The answer must be every line of the records below that contains the word "import", copied out.

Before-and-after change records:
::::::

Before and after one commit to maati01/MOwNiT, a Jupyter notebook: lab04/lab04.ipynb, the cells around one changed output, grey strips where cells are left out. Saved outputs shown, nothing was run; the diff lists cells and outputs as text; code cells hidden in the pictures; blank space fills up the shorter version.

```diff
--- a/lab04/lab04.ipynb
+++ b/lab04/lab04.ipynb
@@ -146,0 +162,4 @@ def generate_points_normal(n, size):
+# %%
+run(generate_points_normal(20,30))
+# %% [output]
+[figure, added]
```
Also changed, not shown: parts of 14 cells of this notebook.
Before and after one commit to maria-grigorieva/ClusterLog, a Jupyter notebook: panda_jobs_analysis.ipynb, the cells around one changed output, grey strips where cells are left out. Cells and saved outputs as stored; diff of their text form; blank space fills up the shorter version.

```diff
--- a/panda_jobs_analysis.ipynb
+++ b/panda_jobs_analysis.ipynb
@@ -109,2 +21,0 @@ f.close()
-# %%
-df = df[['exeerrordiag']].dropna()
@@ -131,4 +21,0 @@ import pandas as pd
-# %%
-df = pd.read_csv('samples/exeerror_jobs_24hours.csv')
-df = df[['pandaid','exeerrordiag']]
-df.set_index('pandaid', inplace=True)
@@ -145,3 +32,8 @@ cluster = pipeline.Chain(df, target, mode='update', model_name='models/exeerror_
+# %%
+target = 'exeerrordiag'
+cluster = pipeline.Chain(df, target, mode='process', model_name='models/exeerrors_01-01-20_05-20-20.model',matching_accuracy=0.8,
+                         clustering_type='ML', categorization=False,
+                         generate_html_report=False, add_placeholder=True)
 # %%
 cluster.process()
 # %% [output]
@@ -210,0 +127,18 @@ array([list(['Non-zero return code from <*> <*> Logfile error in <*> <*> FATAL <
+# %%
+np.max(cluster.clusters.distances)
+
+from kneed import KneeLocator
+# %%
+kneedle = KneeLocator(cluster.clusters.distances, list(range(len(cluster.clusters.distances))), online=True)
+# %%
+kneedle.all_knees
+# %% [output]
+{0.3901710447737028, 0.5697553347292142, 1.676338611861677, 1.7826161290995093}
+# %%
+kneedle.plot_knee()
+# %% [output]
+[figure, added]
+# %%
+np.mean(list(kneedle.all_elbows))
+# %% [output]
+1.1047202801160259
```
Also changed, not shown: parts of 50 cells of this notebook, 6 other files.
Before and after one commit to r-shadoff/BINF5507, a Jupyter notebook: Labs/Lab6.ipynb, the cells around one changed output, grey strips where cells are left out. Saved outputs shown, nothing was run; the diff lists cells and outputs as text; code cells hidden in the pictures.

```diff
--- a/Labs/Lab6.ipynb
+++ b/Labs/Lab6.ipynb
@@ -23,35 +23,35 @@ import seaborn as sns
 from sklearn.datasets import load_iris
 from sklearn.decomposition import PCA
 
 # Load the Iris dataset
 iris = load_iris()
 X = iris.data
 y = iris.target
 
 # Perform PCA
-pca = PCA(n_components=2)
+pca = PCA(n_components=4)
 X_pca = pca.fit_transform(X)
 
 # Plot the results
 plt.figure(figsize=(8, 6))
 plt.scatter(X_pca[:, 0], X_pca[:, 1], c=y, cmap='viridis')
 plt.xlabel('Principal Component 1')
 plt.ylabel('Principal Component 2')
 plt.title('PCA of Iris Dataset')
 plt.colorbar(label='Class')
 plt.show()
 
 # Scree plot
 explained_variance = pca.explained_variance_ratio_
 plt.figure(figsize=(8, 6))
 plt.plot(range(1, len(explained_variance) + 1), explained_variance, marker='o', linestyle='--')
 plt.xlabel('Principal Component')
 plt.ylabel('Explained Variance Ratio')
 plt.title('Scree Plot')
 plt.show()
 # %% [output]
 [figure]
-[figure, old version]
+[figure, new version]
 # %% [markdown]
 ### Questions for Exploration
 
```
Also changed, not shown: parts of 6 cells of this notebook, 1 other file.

::::::

- **Response to this exercise**
@@ -131,4 +21,0 @@ import pandas as pd
+from kneed import KneeLocator
@@ -23,35 +23,35 @@ import seaborn as sns
 from sklearn.datasets import load_iris
 from sklearn.decomposition import PCA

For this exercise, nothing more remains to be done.